→ GOAL OF THE EXERCISE: Please copy every record exactly as it is written.
SUPPLIED DATA section start
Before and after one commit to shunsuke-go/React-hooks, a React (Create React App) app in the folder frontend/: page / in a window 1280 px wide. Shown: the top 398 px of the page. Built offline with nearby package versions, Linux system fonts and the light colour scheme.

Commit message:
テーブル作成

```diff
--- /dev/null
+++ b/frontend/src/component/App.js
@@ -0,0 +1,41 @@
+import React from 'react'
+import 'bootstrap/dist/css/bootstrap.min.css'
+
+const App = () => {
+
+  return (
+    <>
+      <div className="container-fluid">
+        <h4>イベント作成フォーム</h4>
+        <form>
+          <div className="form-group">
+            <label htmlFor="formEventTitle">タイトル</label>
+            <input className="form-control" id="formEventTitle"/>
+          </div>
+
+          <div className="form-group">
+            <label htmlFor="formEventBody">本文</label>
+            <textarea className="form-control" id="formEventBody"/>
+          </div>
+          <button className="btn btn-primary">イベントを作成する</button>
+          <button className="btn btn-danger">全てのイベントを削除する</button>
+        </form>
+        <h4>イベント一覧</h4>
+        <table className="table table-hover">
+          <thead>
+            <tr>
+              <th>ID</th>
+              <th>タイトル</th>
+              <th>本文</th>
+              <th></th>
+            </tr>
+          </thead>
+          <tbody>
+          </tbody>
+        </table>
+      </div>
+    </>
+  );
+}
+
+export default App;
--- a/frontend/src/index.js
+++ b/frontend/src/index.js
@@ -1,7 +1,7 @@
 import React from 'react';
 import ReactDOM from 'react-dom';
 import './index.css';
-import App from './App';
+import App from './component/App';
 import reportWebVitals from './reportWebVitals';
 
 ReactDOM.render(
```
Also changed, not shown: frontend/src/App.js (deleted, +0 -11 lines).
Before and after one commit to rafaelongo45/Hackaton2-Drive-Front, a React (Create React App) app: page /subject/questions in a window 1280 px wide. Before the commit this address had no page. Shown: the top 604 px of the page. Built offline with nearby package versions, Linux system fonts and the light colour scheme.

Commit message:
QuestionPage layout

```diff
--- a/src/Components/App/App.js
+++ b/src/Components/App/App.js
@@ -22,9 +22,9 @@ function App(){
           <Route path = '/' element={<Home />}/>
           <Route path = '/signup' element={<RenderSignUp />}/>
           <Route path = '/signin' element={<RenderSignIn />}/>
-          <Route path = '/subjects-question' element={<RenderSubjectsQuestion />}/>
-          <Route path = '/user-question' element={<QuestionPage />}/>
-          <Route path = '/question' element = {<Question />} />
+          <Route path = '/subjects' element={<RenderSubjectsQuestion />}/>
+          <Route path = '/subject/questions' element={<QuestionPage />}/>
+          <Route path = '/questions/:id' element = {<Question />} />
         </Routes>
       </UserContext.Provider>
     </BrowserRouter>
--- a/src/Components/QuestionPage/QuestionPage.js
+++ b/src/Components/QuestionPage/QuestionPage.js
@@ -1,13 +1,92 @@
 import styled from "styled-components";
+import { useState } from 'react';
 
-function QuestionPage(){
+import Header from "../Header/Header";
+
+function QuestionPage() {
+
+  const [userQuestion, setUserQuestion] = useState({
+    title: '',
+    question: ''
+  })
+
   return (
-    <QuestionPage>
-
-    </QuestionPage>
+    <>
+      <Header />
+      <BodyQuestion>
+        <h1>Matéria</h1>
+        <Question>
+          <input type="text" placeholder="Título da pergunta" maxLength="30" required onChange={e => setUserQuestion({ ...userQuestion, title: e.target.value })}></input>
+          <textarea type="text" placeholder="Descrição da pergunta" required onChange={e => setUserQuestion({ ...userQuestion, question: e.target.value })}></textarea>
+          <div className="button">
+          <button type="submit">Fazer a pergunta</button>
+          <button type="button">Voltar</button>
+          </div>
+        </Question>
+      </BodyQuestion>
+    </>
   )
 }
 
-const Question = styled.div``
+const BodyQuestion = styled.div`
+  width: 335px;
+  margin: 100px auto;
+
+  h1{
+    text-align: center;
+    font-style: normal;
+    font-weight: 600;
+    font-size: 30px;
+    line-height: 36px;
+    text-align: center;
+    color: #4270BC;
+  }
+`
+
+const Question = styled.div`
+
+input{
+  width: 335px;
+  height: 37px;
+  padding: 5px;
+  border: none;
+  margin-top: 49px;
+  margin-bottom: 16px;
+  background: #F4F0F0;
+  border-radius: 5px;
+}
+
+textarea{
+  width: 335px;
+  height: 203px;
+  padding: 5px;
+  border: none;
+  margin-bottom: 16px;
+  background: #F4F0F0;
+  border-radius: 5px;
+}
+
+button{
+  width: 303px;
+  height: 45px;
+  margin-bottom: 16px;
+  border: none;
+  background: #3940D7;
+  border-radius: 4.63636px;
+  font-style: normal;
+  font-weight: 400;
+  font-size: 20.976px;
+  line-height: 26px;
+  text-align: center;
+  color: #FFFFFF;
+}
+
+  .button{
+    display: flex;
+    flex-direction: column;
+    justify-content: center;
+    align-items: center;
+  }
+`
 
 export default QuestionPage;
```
SUPPLIED DATA section end
→ RESPONSE TO THE EXERCISE:
Before and after one commit to shunsuke-go/React-hooks, a React (Create React App) app in the folder frontend/: page / in a window 1280 px wide. Shown: the top 398 px of the page. Built offline with nearby package versions, Linux system fonts and the light colour scheme.

Commit message:
テーブル作成

```diff
--- /dev/null
+++ b/frontend/src/component/App.js
@@ -0,0 +1,41 @@
+import React from 'react'
+import 'bootstrap/dist/css/bootstrap.min.css'
+
+const App = () => {
+
+  return (
+    <>
+      <div className="container-fluid">
+        <h4>イベント作成フォーム</h4>
+        <form>
+          <div className="form-group">
+            <label htmlFor="formEventTitle">タイトル</label>
+            <input className="form-control" id="formEventTitle"/>
+          </div>
+
+          <div className="form-group">
+            <label htmlFor="formEventBody">本文</label>
+            <textarea className="form-control" id="formEventBody"/>
+          </div>
+          <button className="btn btn-primary">イベントを作成する</button>
+          <button className="btn btn-danger">全てのイベントを削除する</button>
+        </form>
+        <h4>イベント一覧</h4>
+        <table className="table table-hover">
+          <thead>
+            <tr>
+              <th>ID</th>
+              <th>タイトル</th>
+              <th>本文</th>
+              <th></th>
+            </tr>
+          </thead>
+          <tbody>
+          </tbody>
+        </table>
+      </div>
+    </>
+  );
+}
+
+export default App;
--- a/frontend/src/index.js
+++ b/frontend/src/index.js
@@ -1,7 +1,7 @@
 import React from 'react';
 import ReactDOM from 'react-dom';
 import './index.css';
-import App from './App';
+import App from './component/App';
 import reportWebVitals from './reportWebVitals';
 
 ReactDOM.render(
```
Also changed, not shown: frontend/src/App.js (deleted, +0 -11 lines).
Before and after one commit to rafaelongo45/Hackaton2-Drive-Front, a React (Create React App) app: page /subject/questions in a window 1280 px wide. Before the commit this address had no page. Shown: the top 604 px of the page. Built offline with nearby package versions, Linux system fonts and the light colour scheme.

Commit message:
QuestionPage layout

```diff
--- a/src/Components/App/App.js
+++ b/src/Components/App/App.js
@@ -22,9 +22,9 @@ function App(){
           <Route path = '/' element={<Home />}/>
           <Route path = '/signup' element={<RenderSignUp />}/>
           <Route path = '/signin' element={<RenderSignIn />}/>
-          <Route path = '/subjects-question' element={<RenderSubjectsQuestion />}/>
-          <Route path = '/user-question' element={<QuestionPage />}/>
-          <Route path = '/question' element = {<Question />} />
+          <Route path = '/subjects' element={<RenderSubjectsQuestion />}/>
+          <Route path = '/subject/questions' element={<QuestionPage />}/>
+          <Route path = '/questions/:id' element = {<Question />} />
         </Routes>
       </UserContext.Provider>
     </BrowserRouter>
--- a/src/Components/QuestionPage/QuestionPage.js
+++ b/src/Components/QuestionPage/QuestionPage.js
@@ -1,13 +1,92 @@
 import styled from "styled-components";
+import { useState } from 'react';
 
-function QuestionPage(){
+import Header from "../Header/Header";
+
+function QuestionPage() {
+
+  const [userQuestion, setUserQuestion] = useState({
+    title: '',
+    question: ''
+  })
+
   return (
-    <QuestionPage>
-
-    </QuestionPage>
+    <>
+      <Header />
+      <BodyQuestion>
+        <h1>Matéria</h1>
+        <Question>
+          <input type="text" placeholder="Título da pergunta" maxLength="30" required onChange={e => setUserQuestion({ ...userQuestion, title: e.target.value })}></input>
+          <textarea type="text" placeholder="Descrição da pergunta" required onChange={e => setUserQuestion({ ...userQuestion, question: e.target.value })}></textarea>
+          <div className="button">
+          <button type="submit">Fazer a pergunta</button>
+          <button type="button">Voltar</button>
+          </div>
+        </Question>
+      </BodyQuestion>
+    </>
   )
 }
 
-const Question = styled.div``
+const BodyQuestion = styled.div`
+  width: 335px;
+  margin: 100px auto;
+
+  h1{
+    text-align: center;
+    font-style: normal;
+    font-weight: 600;
+    font-size: 30px;
+    line-height: 36px;
+    text-align: center;
+    color: #4270BC;
+  }
+`
+
+const Question = styled.div`
+
+input{
+  width: 335px;
+  height: 37px;
+  padding: 5px;
+  border: none;
+  margin-top: 49px;
+  margin-bottom: 16px;
+  background: #F4F0F0;
+  border-radius: 5px;
+}
+
+textarea{
+  width: 335px;
+  height: 203px;
+  padding: 5px;
+  border: none;
+  margin-bottom: 16px;
+  background: #F4F0F0;
+  border-radius: 5px;
+}
+
+button{
+  width: 303px;
+  height: 45px;
+  margin-bottom: 16px;
+  border: none;
+  background: #3940D7;
+  border-radius: 4.63636px;
+  font-style: normal;
+  font-weight: 400;
+  font-size: 20.976px;
+  line-height: 26px;
+  text-align: center;
+  color: #FFFFFF;
+}
+
+  .button{
+    display: flex;
+    flex-direction: column;
+    justify-content: center;
+    align-items: center;
+  }
+`
 
 export default QuestionPage;
```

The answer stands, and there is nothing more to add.